His personal life was also the subject of much contemporary interest. The novelist George Eliot was a visitor to the Rector's Lodgings in Lincoln, and Pattison is thought to be the original of Dr Casaubon in her novel, Middlemarch. His marriage in 1861 to the clever and attractive Francis Strong, who was 21 to his 48 years and an artist taught by Ruskin and schooled in South Kensington, had considerably enhanced Pattison's social appeal as well as the fascination he evidently aroused among Victorian lady novelists. It was not, however, very happy. The young wife found Oxford stiflingly tedious - she called it 'the Hole'. She also watched the man who had been the literary lion of fashionable ladies at London parties becoming a depressed valetudinarian in his College setting. After fifteen years of marriage she withdrew from his bed and increasingly from his presence. The embittered Pattison responded by embarking on an intimate if ultimately rather innocent relationship with a young woman whom he had encountered in the home of a fellow head of college in Oxford, Meta Bradley. The scandal thereby created not only in Oxford but in London constricted their relations and brought Mrs Pattison back to Oxford. In the interim her own life had grown more complicated and included a close acquaintance with the Liberal politician, Sir Charles Dilke. In Oxford she showed no inclination to abandon the confidence and contacts that travels abroad as well as sojourns in London had brought her. The Fellows of Lincoln were not all impressed. The Rector's Lodgings became the place where, as one of them put it in later life, 'That Woman used to have her parties'. Bereft of Meta and resentful of his wife, Pattison himself withdrew more and more from College life. When he died in 1884 it was found that the former as well as the latter benefited by his will.

Mrs Pattison herself married Dilke a year later.
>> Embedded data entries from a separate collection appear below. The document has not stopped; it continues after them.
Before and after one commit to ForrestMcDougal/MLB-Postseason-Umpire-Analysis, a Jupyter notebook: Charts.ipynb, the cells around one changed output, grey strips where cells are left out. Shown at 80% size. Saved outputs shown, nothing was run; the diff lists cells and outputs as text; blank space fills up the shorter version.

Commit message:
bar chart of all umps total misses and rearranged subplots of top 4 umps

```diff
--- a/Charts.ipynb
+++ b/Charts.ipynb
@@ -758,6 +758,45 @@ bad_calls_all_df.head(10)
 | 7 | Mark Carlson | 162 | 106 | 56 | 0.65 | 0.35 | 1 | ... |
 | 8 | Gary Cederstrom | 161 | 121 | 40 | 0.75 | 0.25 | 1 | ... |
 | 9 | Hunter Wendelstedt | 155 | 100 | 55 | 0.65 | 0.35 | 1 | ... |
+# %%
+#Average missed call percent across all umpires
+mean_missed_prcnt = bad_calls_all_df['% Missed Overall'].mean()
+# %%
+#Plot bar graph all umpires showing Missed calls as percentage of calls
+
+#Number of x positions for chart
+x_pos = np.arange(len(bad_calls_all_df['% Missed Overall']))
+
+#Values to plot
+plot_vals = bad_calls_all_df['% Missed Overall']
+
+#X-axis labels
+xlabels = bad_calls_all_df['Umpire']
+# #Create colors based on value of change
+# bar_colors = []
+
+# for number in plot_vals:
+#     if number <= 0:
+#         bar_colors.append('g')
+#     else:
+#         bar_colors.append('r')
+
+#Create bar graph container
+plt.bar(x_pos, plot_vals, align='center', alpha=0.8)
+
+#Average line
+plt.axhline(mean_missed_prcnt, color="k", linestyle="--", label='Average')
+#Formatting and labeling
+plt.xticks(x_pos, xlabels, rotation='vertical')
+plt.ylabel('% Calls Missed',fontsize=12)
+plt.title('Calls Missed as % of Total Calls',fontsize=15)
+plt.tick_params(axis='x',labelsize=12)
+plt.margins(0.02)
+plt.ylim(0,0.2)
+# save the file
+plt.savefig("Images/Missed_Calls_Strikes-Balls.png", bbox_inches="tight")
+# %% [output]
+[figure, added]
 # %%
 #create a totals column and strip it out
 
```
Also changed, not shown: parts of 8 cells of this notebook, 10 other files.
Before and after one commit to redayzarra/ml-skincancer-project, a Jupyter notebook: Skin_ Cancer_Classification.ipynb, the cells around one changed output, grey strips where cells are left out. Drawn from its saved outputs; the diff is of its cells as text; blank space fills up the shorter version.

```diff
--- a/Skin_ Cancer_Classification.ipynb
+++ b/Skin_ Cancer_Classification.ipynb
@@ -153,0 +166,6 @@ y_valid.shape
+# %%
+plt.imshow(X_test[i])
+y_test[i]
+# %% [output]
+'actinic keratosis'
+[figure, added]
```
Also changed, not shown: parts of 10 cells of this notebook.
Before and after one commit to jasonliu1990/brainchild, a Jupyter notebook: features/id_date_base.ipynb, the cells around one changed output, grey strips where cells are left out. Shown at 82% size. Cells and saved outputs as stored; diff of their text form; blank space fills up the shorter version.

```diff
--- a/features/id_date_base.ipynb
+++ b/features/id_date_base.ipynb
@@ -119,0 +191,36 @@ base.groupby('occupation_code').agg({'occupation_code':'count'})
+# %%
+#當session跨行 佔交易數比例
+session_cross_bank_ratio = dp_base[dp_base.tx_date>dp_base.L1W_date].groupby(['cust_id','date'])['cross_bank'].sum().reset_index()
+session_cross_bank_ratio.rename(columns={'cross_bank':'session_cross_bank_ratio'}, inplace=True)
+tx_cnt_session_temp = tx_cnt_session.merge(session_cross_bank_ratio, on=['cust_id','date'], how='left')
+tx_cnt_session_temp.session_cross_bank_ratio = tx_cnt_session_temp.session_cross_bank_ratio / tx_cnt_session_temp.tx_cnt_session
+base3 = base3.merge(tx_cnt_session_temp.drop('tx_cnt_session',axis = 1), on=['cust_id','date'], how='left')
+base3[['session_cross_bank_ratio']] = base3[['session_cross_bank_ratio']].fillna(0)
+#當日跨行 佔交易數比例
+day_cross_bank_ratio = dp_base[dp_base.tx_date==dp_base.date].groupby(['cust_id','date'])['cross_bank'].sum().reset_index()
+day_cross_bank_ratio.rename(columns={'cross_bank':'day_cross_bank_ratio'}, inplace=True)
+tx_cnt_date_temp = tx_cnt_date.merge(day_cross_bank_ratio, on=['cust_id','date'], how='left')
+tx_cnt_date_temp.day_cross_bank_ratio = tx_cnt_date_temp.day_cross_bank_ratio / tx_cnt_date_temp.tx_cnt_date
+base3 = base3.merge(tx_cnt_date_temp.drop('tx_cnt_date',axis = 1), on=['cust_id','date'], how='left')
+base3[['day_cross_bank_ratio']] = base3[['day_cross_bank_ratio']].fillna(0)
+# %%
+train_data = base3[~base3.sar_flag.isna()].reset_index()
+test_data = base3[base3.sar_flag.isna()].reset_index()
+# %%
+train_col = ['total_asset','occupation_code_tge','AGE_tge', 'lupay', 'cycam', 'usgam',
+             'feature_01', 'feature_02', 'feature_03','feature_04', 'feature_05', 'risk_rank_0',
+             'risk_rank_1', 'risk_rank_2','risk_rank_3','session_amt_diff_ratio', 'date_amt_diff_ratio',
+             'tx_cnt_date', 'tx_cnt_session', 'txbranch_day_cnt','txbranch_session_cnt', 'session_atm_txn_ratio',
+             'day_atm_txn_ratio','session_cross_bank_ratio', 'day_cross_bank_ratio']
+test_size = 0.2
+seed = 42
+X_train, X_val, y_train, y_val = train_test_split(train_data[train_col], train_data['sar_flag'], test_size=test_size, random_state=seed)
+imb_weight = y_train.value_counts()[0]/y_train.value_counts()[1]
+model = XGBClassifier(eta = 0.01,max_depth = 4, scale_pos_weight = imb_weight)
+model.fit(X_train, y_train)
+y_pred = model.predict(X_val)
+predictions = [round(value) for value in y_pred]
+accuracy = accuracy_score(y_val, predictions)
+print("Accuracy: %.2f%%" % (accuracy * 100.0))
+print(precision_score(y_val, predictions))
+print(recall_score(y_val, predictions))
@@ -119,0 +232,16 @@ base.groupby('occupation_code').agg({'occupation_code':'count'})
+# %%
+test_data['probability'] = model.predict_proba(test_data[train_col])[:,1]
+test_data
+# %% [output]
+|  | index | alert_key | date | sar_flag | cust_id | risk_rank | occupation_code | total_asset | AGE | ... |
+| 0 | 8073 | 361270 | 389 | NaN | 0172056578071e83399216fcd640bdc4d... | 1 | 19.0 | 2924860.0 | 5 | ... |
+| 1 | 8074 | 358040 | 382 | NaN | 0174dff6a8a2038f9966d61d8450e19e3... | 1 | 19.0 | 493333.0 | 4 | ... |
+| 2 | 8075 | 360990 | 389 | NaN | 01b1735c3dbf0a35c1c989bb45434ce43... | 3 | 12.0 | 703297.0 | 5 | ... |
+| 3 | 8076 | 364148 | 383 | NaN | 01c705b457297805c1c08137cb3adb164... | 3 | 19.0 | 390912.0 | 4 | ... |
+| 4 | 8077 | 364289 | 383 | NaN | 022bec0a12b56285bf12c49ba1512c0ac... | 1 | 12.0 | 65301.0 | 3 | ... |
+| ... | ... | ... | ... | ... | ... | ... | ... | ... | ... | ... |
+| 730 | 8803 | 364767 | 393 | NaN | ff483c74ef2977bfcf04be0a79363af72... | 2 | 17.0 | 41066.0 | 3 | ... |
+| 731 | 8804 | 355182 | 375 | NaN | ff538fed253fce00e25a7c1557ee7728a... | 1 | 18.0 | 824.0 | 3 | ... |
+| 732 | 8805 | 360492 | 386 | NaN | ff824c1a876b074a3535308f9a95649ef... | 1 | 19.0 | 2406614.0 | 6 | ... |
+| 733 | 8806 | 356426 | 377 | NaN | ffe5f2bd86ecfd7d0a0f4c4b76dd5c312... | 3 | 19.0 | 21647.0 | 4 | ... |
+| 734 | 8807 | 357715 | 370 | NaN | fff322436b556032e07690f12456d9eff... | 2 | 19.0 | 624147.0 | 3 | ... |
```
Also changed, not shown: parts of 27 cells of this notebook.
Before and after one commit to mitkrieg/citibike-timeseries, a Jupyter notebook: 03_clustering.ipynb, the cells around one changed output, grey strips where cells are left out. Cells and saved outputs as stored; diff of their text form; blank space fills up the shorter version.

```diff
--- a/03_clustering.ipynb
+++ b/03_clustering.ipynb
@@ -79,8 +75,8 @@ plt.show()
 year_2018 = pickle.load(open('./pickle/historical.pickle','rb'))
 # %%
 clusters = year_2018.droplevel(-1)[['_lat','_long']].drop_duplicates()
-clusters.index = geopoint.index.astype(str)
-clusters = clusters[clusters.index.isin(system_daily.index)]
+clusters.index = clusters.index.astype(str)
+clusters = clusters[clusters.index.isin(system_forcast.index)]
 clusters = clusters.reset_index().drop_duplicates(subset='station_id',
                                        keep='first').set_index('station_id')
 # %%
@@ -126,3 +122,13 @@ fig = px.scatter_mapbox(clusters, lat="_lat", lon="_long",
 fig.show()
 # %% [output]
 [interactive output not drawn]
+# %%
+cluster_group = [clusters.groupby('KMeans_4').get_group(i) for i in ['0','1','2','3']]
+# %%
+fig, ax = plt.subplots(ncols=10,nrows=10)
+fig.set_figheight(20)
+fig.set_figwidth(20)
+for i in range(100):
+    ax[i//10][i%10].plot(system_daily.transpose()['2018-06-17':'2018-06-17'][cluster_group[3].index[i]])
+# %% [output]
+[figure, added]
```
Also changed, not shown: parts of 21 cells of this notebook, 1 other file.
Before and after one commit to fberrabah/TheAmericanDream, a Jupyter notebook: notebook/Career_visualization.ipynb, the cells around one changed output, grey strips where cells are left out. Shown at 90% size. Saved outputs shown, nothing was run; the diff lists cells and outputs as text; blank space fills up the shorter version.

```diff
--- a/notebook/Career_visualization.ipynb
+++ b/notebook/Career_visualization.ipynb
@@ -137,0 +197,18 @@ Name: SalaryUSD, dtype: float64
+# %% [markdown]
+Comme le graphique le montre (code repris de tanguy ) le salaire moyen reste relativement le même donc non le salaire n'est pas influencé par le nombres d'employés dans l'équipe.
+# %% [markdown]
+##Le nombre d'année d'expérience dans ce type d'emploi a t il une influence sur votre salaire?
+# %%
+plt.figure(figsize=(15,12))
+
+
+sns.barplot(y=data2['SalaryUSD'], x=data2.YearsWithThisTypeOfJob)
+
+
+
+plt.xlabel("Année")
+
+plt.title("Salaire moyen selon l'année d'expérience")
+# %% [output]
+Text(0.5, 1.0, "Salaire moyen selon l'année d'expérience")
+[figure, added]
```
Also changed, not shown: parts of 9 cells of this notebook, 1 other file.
Despite Dilke's disastrous involvement in sexual scandals that destroyed his career, his new wife proved a tireless protester of his innocence, and evidently found in her second marriage fulfilment that she had been denied by her first.